This setting of the Kyrie for SAATTBB choir adheres to the tridentine tradition, in that each text phrase (Kyrie eleison, Christe eleison, Kyrie eleison) is heard three times.
I composed this piece in 2005, while interim music director at the Presbyterian Church of Barrington, IL, my first job out of college. It was premiered as the offertory anthem at a church service that October by the church’s choir. In some ways, I consider it my first â€œprofessionalâ€ piece, given that it was the first thing I composed as a working professional musician.
Scored for flute, oboe, clarinet, bassoon, prepared piano, harpsichord, portative organ, 4 violins, 2 violas, 2 cellos, bass and percussion.

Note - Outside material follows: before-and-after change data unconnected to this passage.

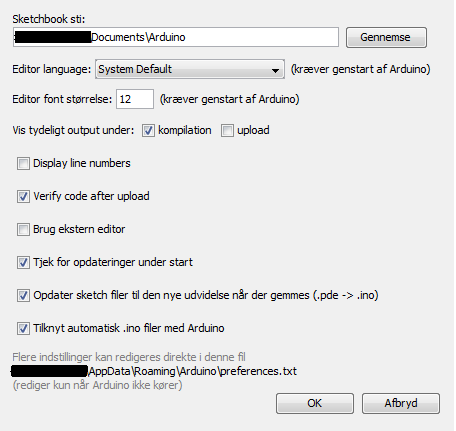
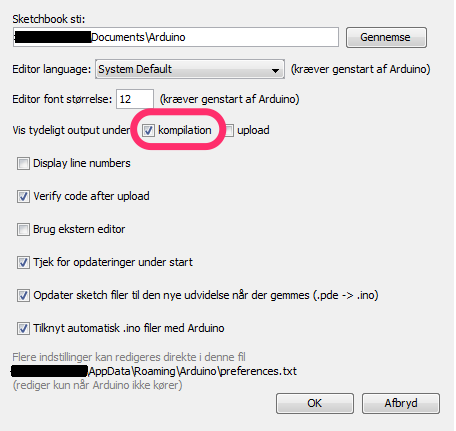
imp view rettelser

Changed region(s): [[0.2763, 0.2413, 0.5219, 0.3619]]

diff --git a/5.Transition/Dokumentation/Systemarkitektur/Kapitler/software/views/compiler.tex b/5.Transition/Dokumentation/Systemarkitektur/Kapitler/software/views/compiler.tex
@@ -3,22 +3,31 @@
 Dette afsnit har til formål at beskrive opsætningen af udviklings IDE'et til Arduino.
 For at kunne gennemføre guiden skal AVR's Atmel Studio 6 og Arduino 1.0 eller højere være installeret på computeren. 
 
-For at kunne compilere projekter til Arduino, kræves Arduino Core biblioteket i Atmel. Dette bibliotek bliver oprettet automatisk i Arduino IDE'et, men skal inkluderes i Atmel Studio.
-Åben Arduino IDE'et og sæt flueben ved: Vis tydeligt output under kompilation.
+For at kunne compilere projekter til Arduino, kræves Arduino Core biblioteket i Atmel. Dette bibliotek bliver kun oprettet i forbindelse med kompileringen af projekter igennem Arduino IDE'et. Biblioteket skal inkluderes i Atmel Studio, derfor skal der først oprettes et Arduino projekt i Arduino IDE'et og kompileres. Dette skal dog kun gøres en gang, for at få oprettet Arduino Core biblioteket så det kan inkluderes.\\
+
+Åben Arduino IDE'et, gå ind i indstillinger og sæt flueben ved: Vis tydeligt output under kompilation.
 
 \begin{figure}[H]
 	\centering
 	\includegraphics[width=0.5\textwidth]{Billeder/implementation/Howtoguide/Arduino_kompiler.png}
+	\caption{Indstillings vindue Arduino}
+	\label{fig:arduino_indstillinger}
 \end{figure}
 
-I Arduino vælges et tilfældigt projekt, den rigtige arduino vælges under Værktøjer -> kort. Hvorefter skal koden kompileres. I vinduet i bunden vises en masse information, bla. stien for hvor core filen ligger. Stien ser ca. sådan ud, hvor det røde skiftes ud med dit brugernavn: 
+I Arduino vælges et tilfældigt projekt, den rigtige arduino vælges under Værktøjer -> kort. Hvorefter skal koden kompileres. I vinduet i bunden vises en masse information, bla. stien for hvor core filen ligger. På figur \ref{fig:arduino_core} ses et eksempel af stien til core filen, i det røde skal udviklerens computer navn stå. 
+
 \begin{figure}[H]
 	\centering
 	\includegraphics[width=0.85\textwidth]{Billeder/implementation/Howtoguide/core_sti.png}
+	\caption{Stien til arduino core fil}
+	\label{fig:arduino_core}
 \end{figure}
-Inde i mappen ligger en core fil, denne fil skal kopieres over i Atmel Studio's workspace. Som standard ligger workspacet i "C:\textbackslash Users\textbackslash din bruger\textbackslash Documents\textbackslash Atmel Studio. 
-Inde i Atmels workspace oprettes en mappe: "ArduinoCore" eller lignende. Core filen kopieres, lægges i mappen og navnet på filen ændres til libcore.
+
+Inde i mappen ligger en core fil, denne fil skal kopieres over i Atmel Studio's workspace. Som standard ligger workspacet i "C:\textbackslash Users\textbackslash computer navn\textbackslash Documents\textbackslash Atmel Studio". 
+Inde i Atmels workspace oprettes en mappe: "ArduinoCore" eller lignende. Core filen kopieres til mappen og navnet ændres til libcore.
 Ved opstart af Atmel, vælges hvilken type chip arduino bruger.
+
+!!!!!! TILFØJ BILLEDE AF ATMEL STUDIE HVOR CHIP TYPE VÆLGES !!!!!
 
 \textbf{Compiler opsætning} \\
 For at kunne kompilere koden, skal de rette indstillinger til Atmel Studio vælges. 
@@ -28,34 +37,42 @@ Toolchain menuen vælges. I configuration vælges All Configurations.
 \begin{figure}[H]
 	\centering
 	\includegraphics[width=0.85\textwidth]{Billeder/implementation/Howtoguide/atmel_toolchain.png}
+	\caption{Atmel toolchain menu}
+	\label{fig:atmel_indstillinger}
 \end{figure}
 
 I menuen for GNU C++ compiler vælges Symbols. Her tilføjes clockfrekvens for arduino chippen og version af Arduino IDE.
-For at tilføje clockfrekvens skrives fx: F\_CPU = 16000000L, hvis ens clockfrekvens er 16MHz.
+For at tilføje clockfrekvens skrives F\_CPU = 16000000L, hvis ens clockfrekvens er 16MHz.
 Arduino IDE version skrives: ARDUINO=106, 106 for version 1.06. \\
 
 Næste trin er at opsætte Directories, det er stierne til de eksterne biblioteker til Atmel. Arduino har nogle biblioteker, som Atmel skal bruge, så dem skal der linkes til.
 Bibliotekerne er henholdsvis Arduino.h og pins\_arduino.h
 Stien til Arduino IDE'et er installations stien og resten af stien er som vist på billedet.
+
 \begin{figure}[H]
 	\centering
 	\includegraphics[width=1\textwidth]{Billeder/implementation/Howtoguide/atmel_directories.png}
+		\caption{Atmel directories menu}
+	\label{fig:atmel_directories}
 \end{figure}
 
 Gå til Optimization menuen under GNU C++ compiler og sæt flueben ved: Prepare functions for garbage collection (-ffunction-sections).\\
 
-I menuen for GNU Linker vælges Libraries. Her tilføjes core filen fra tidligere samt den sti den ligger i. En vigtig detalje er at core skal flyttes op over libm.
+I menuen for GNU Linker vælges Libraries. Her tilføjes core filen fra tidligere samt den sti til filen. En vigtig detalje er at core filen skal ligge over libm filen under Libraries i Atmel, som kan ses på figur \ref{fig:atmel_libraries}.
+
 \begin{figure}[H]
 	\centering
 	\includegraphics[width=1\textwidth]{Billeder/implementation/Howtoguide/atmel_linker.png}
+	\caption{Atmel linker menu}
+	\label{fig:atmel_libraries}
 \end{figure}
 
 Atmel Studio er nu sat op til at fungere sammen med Arduino biblioteker. For at gøre brug af Arduino biblioteket tilføjes Arduino.h til projektet.
 
 \subsubsection*{Eksterne bibliotekter til Atmel}
 
-I Atmel og arduino findes der ikke standard JSon biblioteker, der kan håndtere JSon objekter. Det har derfor været nødvendigt at bruge et eksternt bibliotek, der kan håndtere disse JSon objekter.
-Det anvendte bibliotek hedder aJson\footnote{https://github.com/interactive-matter/aJson} og er et frit tilgængeligt JSon bibliotek som er lavet til Arduino.
+I Atmel og arduino findes der ikke standard JSon biblioteker, der kan håndtere JSON objekter. Det har derfor været nødvendigt at bruge et eksternt bibliotek, der kan håndtere disse JSON objekter.
+Det anvendte bibliotek hedder aJson\footnote{https://github.com/interactive-matter/aJson} og er et frit tilgængeligt JSON bibliotek som er lavet til Arduino.
 
 
 \subsubsection*{Filoversigt Drone}
@@ -66,40 +83,51 @@ Dette afsnit omhandler de forskellige filer og biblioteker der er anvendt i Atme
 \begin{figure}[H]
 	\centering
 	\includegraphics[width=0.25\textwidth]{Billeder/implementation/Howtoguide/atmel_filer.png}
+	\caption{Atmel mappestruktur}
+	\label{fig:drone_mappestruktur}
 \end{figure}
 
 \textbf{aJSon}\\
-JSon biblioteket håndterer sammen med stringbuffer biblioteket de JSon objekter der bruges af dronen. Der kan læses mere om JSon biblioteket her\footnote{https://github.com/interactive-matter/aJson} \\ \\
+JSON biblioteket håndterer sammen med stringbuffer biblioteket de JSon objekter der bruges af dronen. Der kan læses mere om JSon biblioteket her\footnote{https://github.com/interactive-matter/aJson} \\ \\
+
 \textbf{Communication}\\
 Communication klassen er den klasse der håndterer al kommunikation til dronen. Communication klassen er den øverste klasse i forhold til kommunikationen over 3G. \\ \\
+
 \textbf{DistanceSensor}\\
 Denne klasses funktionalitet er aflæsningen af sensorværdierne. \\ \\
+
 \textbf{Drone\_fly}\\
 Dette er selve mainen til systemet. Det er denne fil der håndterer alle andre klasser der anvendes i drone systemet. \\ \\
+
 \textbf{EventHandler}\\
 EventHandleren håndterer alle GET og PUT metoder der har med events at gøre. \\ \\
+
 \textbf{FlightControl}\\
 FlightControl klassen styrer selve dronen. Den får input fra både Flight Control boarded og 3G/GPS shieldet og udregner bl.a. orientering. \\ \\
+
 \textbf{GetAndPut}\\
 GetAndPut klassen er den klasse der er mest hardware nær i forhold til kommunikationen over 3G. Det er denne klasse der kontrollerer hvilken GET og PUT requests der skal sendes og til hvilken server. \\ \\ 
+
 \textbf{GPS}\\
 Denne klasse er en abstrakt klasse, som kun indeholder virtuelle metoder. Det gør at andre klasser der bruger denne abstrakte klasse, som minimum skal implementere de virtuelle metoder. \\ \\
+
 \textbf{sendAT}\\
-sendAT er taget med for at kunne sende AT kommandoer til 3G/GPS shieldet. \\ \\
+sendAT klassens ansvar er at sende AT kommandoer til 3G/GPS shieldet. !!!!! TILFØJ FODNOTE TIL KODEN !!!!\\ \\ 
+
 \textbf{standAloneGps}\\
-standAloneGps håndterer den valgte GPS og de metoder der skal bruges for at hente GPS koordinater. \\ \\
+standAloneGps håndterer systemets GPS og de metoder der skal bruges for at hente GPS koordinater. \\ \\
+
 \textbf{waypoint}\\
-Waypoint klassen håndterer det data WayPointsHandleren får.\\ \\
+Waypoint klassen bruges til at pakke alt information omkring et givet waypoint ind i et objekt.\\ \\
+
 \textbf{WayPointsHandler}\\
-WayPointsHandleren håndterer alle GET og PUT metoder der har med  waypoints at gøre. \\ \\
-
-
+WayPointsHandleren håndterer alle GET og PUT metoder der har med waypoints at gøre. \\ \\
 
 \newpage
 
 \subsubsection*{Opsætning af serial programmerings link}
 
-For at kunne uploade kode til en arduino, skal der anvendes et andet program.
+For at kunne uploade kode til en Arduino, udenom Arduino IDE'et, skal der anvendes et program til programmering igennem den serielle forbindelse.
 Megunolink lite er et program med en brugergrænseflade der kan anvendes til at sende og modtage seriel data fra en arduino.\\
 MegunoLink lite hentes her\footnote{http://www.megunolink.com/megunolink-lite/megunolink-lite-plotting-tool/}.
 
@@ -110,13 +138,20 @@ I configuration benyttes "use custom path" og ved AVRDude stien linkes til stien
 \begin{figure}[H]
 	\centering
 	\includegraphics[width=0.7\textwidth]{Billeder/implementation/Howtoguide/megunolink_config.png}
+	\caption{Konfigurer MegunoLink}
+	\label{fig:Konfigurer_MegunoLink}
 \end{figure}
 
-For at kunne uploade, skal MegunoLink vide hvor hex filen ligger, denne vælges i edit project properties også stien for det valgte projekt.
+For at kunne uploade, skal MegunoLink vide hvor hex filen ligger. Dette vælges i edit project properties også stien for det valgte projekt.
 I dropdown menuen vælges den arduino der skal bruges til projektet.
+
+!!!! TILFØJ LIDT MERE FORKLARING HER OG EVT. ET NYT BILLEDE. !!!!!!!
+
 \begin{figure}[H]
 	\centering
 	\includegraphics[width=1\textwidth]{Billeder/implementation/Howtoguide/meguno_bar.png}
+	\caption{MegunoLink edit menu}
+	\label{fig:MegunoLink}
 \end{figure}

This was my senior thesis in composition at the University of Chicago. It is a polystylistic romp through the ages, built on three pieces of material: a descending glissando figure, the “La Folia” chord progression, and a waltz. It’s a humdinger of a piece. It’s hard to hear on this recording, but at the end, I have the organist switch off the power supply to her instrument. As the air decompresses, various higher partials in the pipes are activated, creating about the coolest instrumental effect I know.
The recording above is fromÂ my senior recital in 2005 and features a bunch of my friends as well as some hired ringers (conducted by me). Here’s a second recording by the Chicago Composer’s Orchestra conducted by Matthew Kasper in 2012 (slightly updated version which I discussed here.)